[Records for the task Boundary: Start]
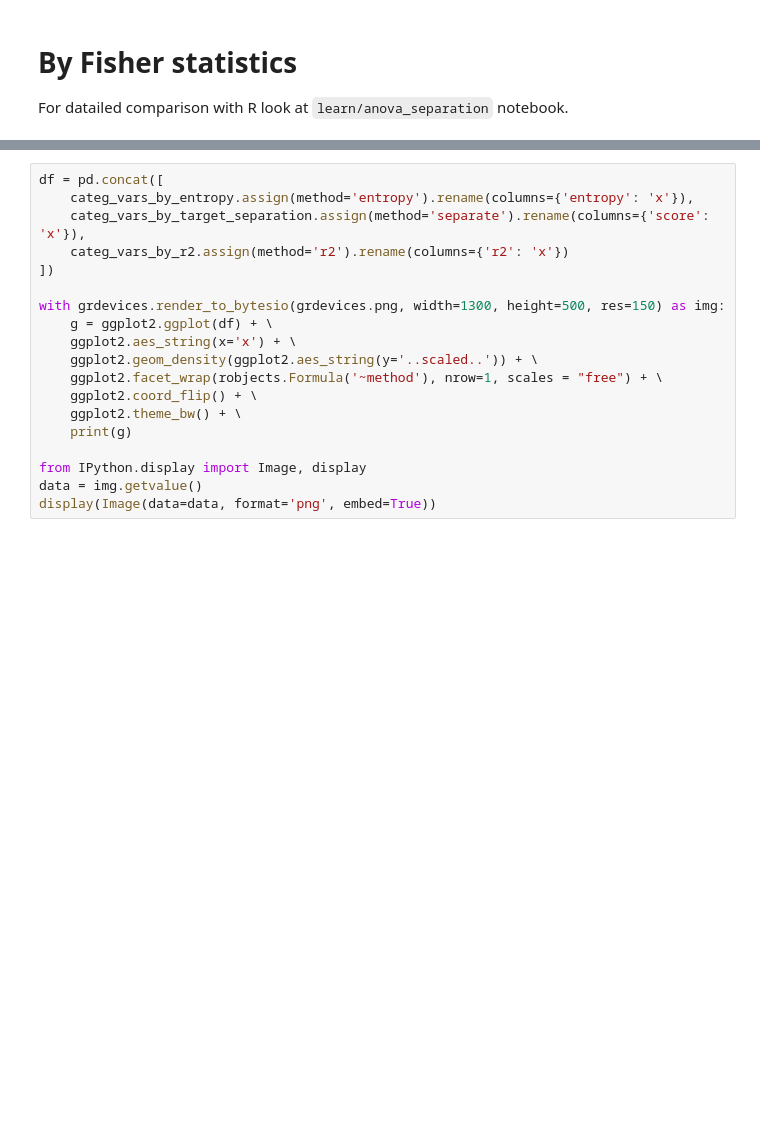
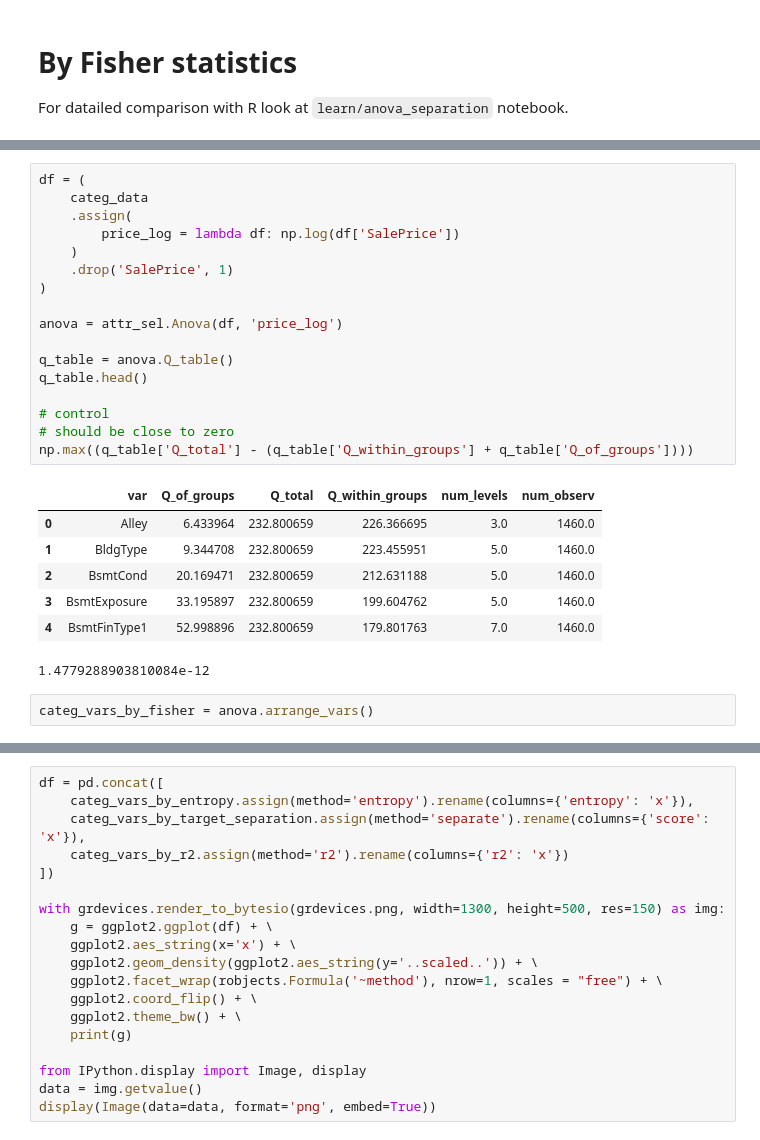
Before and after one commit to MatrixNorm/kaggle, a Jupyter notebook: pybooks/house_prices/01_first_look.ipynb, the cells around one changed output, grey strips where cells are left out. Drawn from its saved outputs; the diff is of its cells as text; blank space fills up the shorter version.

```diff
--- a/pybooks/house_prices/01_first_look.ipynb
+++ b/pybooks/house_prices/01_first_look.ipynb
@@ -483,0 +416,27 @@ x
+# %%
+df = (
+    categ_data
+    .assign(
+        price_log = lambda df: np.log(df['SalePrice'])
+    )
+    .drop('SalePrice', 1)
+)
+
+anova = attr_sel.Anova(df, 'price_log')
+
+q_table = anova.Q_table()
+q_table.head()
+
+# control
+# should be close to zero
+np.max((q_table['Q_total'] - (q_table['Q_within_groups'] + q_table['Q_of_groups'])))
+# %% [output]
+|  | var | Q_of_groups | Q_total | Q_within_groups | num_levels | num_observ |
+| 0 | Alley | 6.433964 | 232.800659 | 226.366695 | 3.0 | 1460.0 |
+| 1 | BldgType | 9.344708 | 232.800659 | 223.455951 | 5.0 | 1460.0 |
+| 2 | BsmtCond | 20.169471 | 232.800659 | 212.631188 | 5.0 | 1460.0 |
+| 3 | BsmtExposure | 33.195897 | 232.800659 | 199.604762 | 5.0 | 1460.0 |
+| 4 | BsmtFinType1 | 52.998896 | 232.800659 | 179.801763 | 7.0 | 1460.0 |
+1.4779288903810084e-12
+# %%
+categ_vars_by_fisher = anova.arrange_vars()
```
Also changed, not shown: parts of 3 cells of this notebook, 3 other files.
[Records for the task Boundary: End]
[Records for the task Boundary: Start]
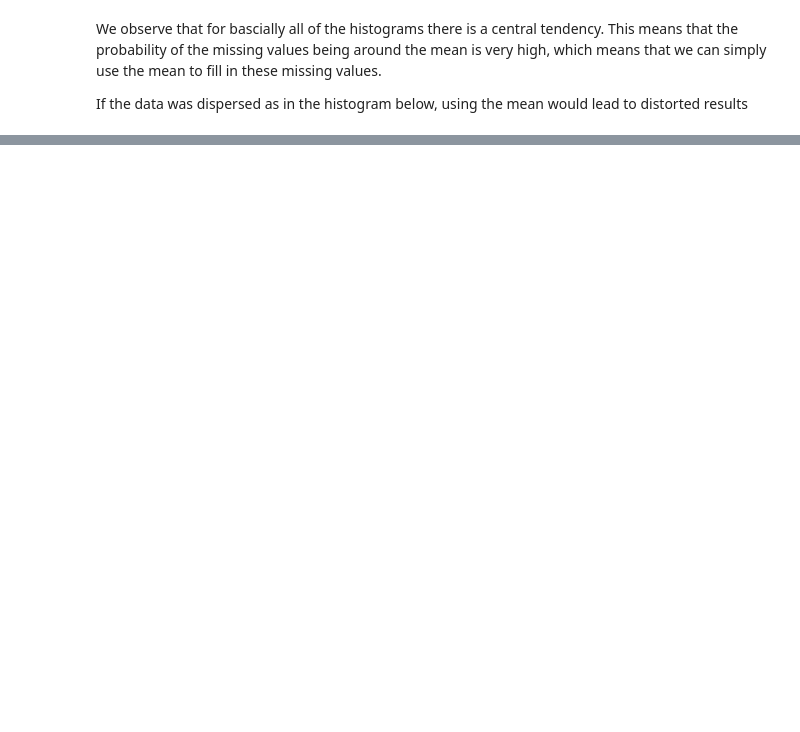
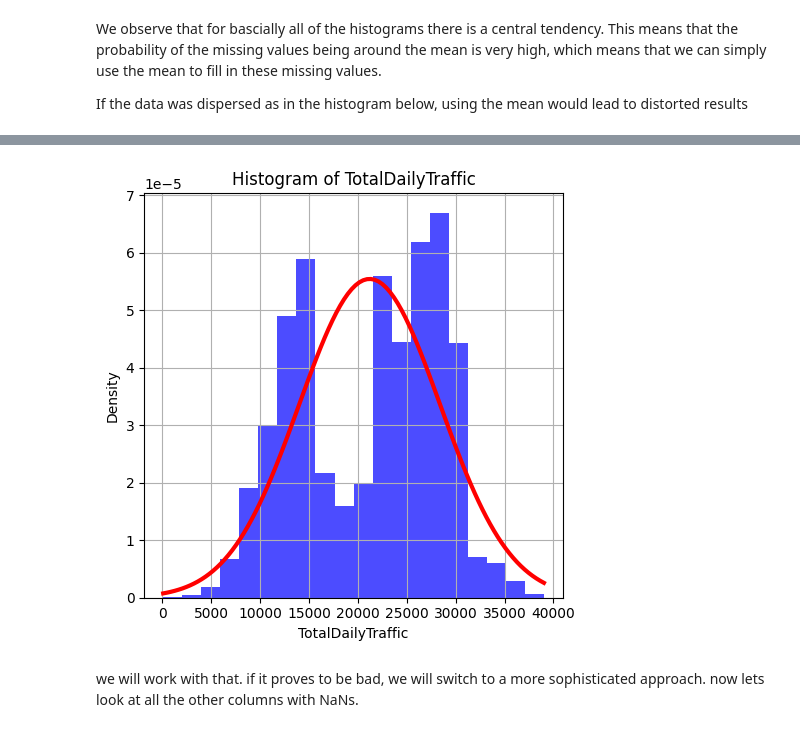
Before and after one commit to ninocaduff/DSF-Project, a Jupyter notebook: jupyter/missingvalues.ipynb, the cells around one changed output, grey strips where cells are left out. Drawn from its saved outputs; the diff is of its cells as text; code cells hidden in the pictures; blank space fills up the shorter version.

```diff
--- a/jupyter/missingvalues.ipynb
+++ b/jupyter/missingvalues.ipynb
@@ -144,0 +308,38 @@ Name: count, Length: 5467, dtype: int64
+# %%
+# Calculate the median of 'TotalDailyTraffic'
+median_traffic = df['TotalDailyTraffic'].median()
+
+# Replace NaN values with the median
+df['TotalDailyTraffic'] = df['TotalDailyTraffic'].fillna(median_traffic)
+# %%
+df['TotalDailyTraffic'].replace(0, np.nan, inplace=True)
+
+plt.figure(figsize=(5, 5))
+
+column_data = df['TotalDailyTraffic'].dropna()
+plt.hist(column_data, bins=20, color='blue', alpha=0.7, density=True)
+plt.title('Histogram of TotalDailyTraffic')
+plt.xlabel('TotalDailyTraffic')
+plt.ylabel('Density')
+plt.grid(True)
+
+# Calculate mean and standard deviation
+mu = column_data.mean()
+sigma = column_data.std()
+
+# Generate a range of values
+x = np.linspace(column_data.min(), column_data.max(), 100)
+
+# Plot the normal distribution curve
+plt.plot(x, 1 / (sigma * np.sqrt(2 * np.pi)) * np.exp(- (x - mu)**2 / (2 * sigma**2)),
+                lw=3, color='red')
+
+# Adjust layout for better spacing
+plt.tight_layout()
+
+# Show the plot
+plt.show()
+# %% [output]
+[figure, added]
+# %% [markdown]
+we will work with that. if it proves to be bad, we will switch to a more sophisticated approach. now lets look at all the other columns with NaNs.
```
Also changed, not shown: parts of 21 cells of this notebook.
[Records for the task Boundary: End]
*Your instructions*
Among the records, find every line holding the word "ipynb" and copy it.

*Your solution*
Before and after one commit to MatrixNorm/kaggle, a Jupyter notebook: pybooks/house_prices/01_first_look.ipynb, the cells around one changed output, grey strips where cells are left out. Drawn from its saved outputs; the diff is of its cells as text; blank space fills up the shorter version.
--- a/pybooks/house_prices/01_first_look.ipynb
+++ b/pybooks/house_prices/01_first_look.ipynb
Before and after one commit to ninocaduff/DSF-Project, a Jupyter notebook: jupyter/missingvalues.ipynb, the cells around one changed output, grey strips where cells are left out. Drawn from its saved outputs; the diff is of its cells as text; code cells hidden in the pictures; blank space fills up the shorter version.
--- a/jupyter/missingvalues.ipynb
+++ b/jupyter/missingvalues.ipynb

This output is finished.